#### Supplied records:
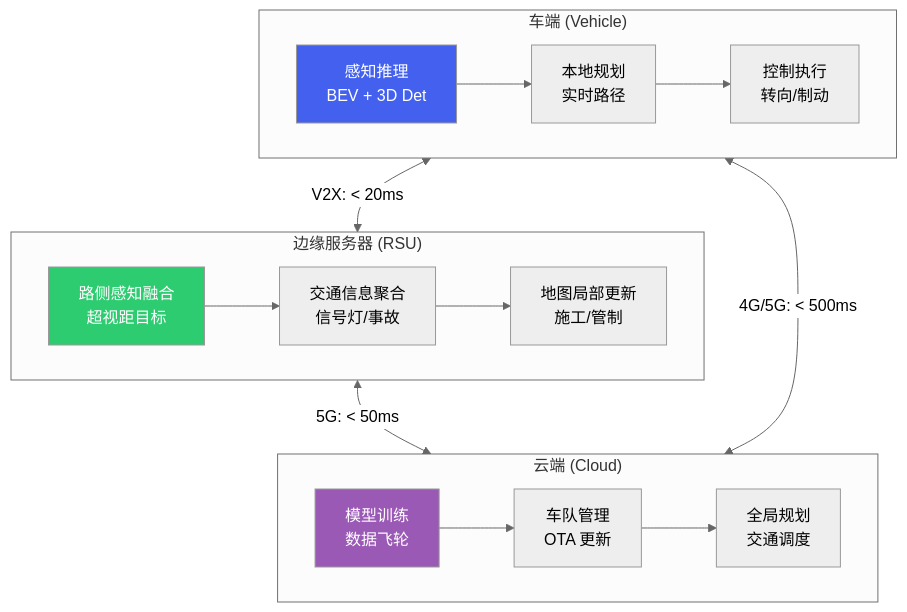
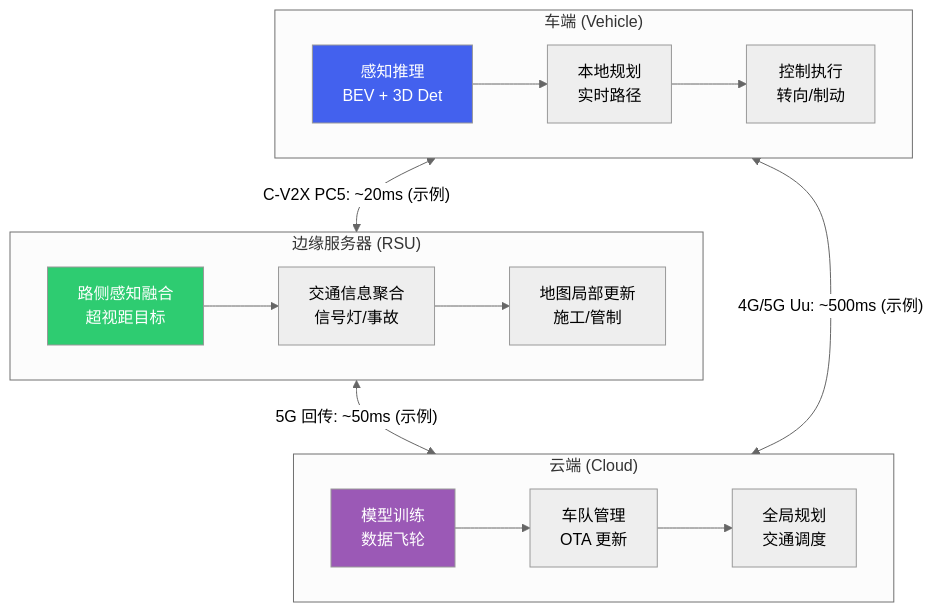
The second of 5 diagrams in ad/general/agent-safety.md (ranpin/edge-ai-docs), drawn with Mermaid (neutral theme) before and after one commit. The commit also changed other lines of this file and 7 other files, not shown here.

````diff
--- a/ad/general/agent-safety.md
+++ b/ad/general/agent-safety.md
@@ -146,25 +156,25 @@
 ```mermaid
 flowchart TB
     subgraph Vehicle["车端 (Vehicle)"]
         VP["感知推理<br/>BEV + 3D Det"] --> VPL["本地规划<br/>实时路径"]
         VPL --> VC["控制执行<br/>转向/制动"]
     end
 
     subgraph Edge["边缘服务器 (RSU)"]
         EM["路侧感知融合<br/>超视距目标"] --> EI["交通信息聚合<br/>信号灯/事故"]
         EI --> EU["地图局部更新<br/>施工/管制"]
     end
 
     subgraph Cloud["云端 (Cloud)"]
         CT["模型训练<br/>数据飞轮"] --> CM["车队管理<br/>OTA 更新"]
         CM --> CA["全局规划<br/>交通调度"]
     end
 
-    Vehicle <-->|V2X: < 20ms| Edge
-    Edge <-->|5G: < 50ms| Cloud
-    Vehicle <-->|4G/5G: < 500ms| Cloud
+    Vehicle <-->|"C-V2X PC5: ~20ms (示例)"| Edge
+    Edge <-->|"5G 回传: ~50ms (示例)"| Cloud
+    Vehicle <-->|"4G/5G Uu: ~500ms (示例)"| Cloud
 
     style VP fill:#4361ee,color:#fff
     style EM fill:#2ecc71,color:#fff
     style CT fill:#9b59b6,color:#fff
 ```
````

#### Work required:
Which lines contain "Vehicle"? Copy each of them from the listing.

#### Solution to this task:
     subgraph Vehicle["车端 (Vehicle)"]
-    Vehicle <-->|V2X: < 20ms| Edge
-    Vehicle <-->|4G/5G: < 500ms| Cloud
+    Vehicle <-->|"C-V2X PC5: ~20ms (示例)"| Edge
+    Vehicle <-->|"4G/5G Uu: ~500ms (示例)"| Cloud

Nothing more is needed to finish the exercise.